Task to complete: Write out every entry, unchanged. Skip any picture.

Stored data:
______________________________

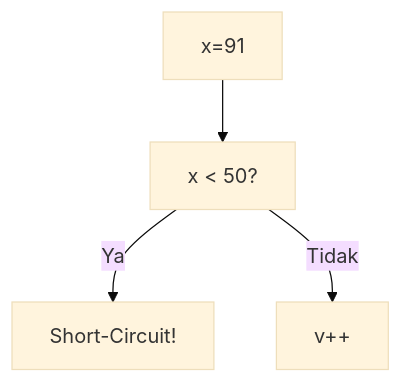
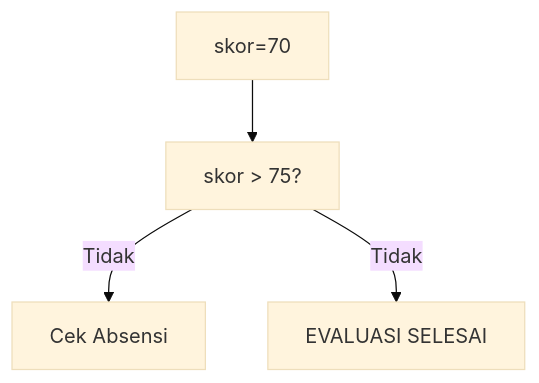
One commit to amnahwaida/OSNK_INF_PREP changed diagram 12 of 25 in part-c-pemahaman-cpp/02-percabangan/latihan/set-07.md. Above: the diagram before and after it, drawn with Mermaid (base theme). The commit also changed other lines of this file and 71 other files, not shown here.

````diff
--- a/part-c-pemahaman-cpp/02-percabangan/latihan/set-07.md
+++ b/part-c-pemahaman-cpp/02-percabangan/latihan/set-07.md
@@ -331,6 +348,6 @@
 ```mermaid
 graph TD
-A["x=91"] --> B["x < 50?"]
-B -- Ya --> C["Short-Circuit!"]
-B -- Tidak --> D["v++"]
+A["skor=70"] --> B["skor > 75?"]
+B -- Tidak --> C["Cek Absensi"]
+B -- Tidak --> D["EVALUASI SELESAI"]
 ```
````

______________________________

The answer:
One commit to amnahwaida/OSNK_INF_PREP changed diagram 12 of 25 in part-c-pemahaman-cpp/02-percabangan/latihan/set-07.md. Above: the diagram before and after it, drawn with Mermaid (base theme). The commit also changed other lines of this file and 71 other files, not shown here.

````diff
--- a/part-c-pemahaman-cpp/02-percabangan/latihan/set-07.md
+++ b/part-c-pemahaman-cpp/02-percabangan/latihan/set-07.md
@@ -331,6 +348,6 @@
 ```mermaid
 graph TD
-A["x=91"] --> B["x < 50?"]
-B -- Ya --> C["Short-Circuit!"]
-B -- Tidak --> D["v++"]
+A["skor=70"] --> B["skor > 75?"]
+B -- Tidak --> C["Cek Absensi"]
+B -- Tidak --> D["EVALUASI SELESAI"]
 ```
````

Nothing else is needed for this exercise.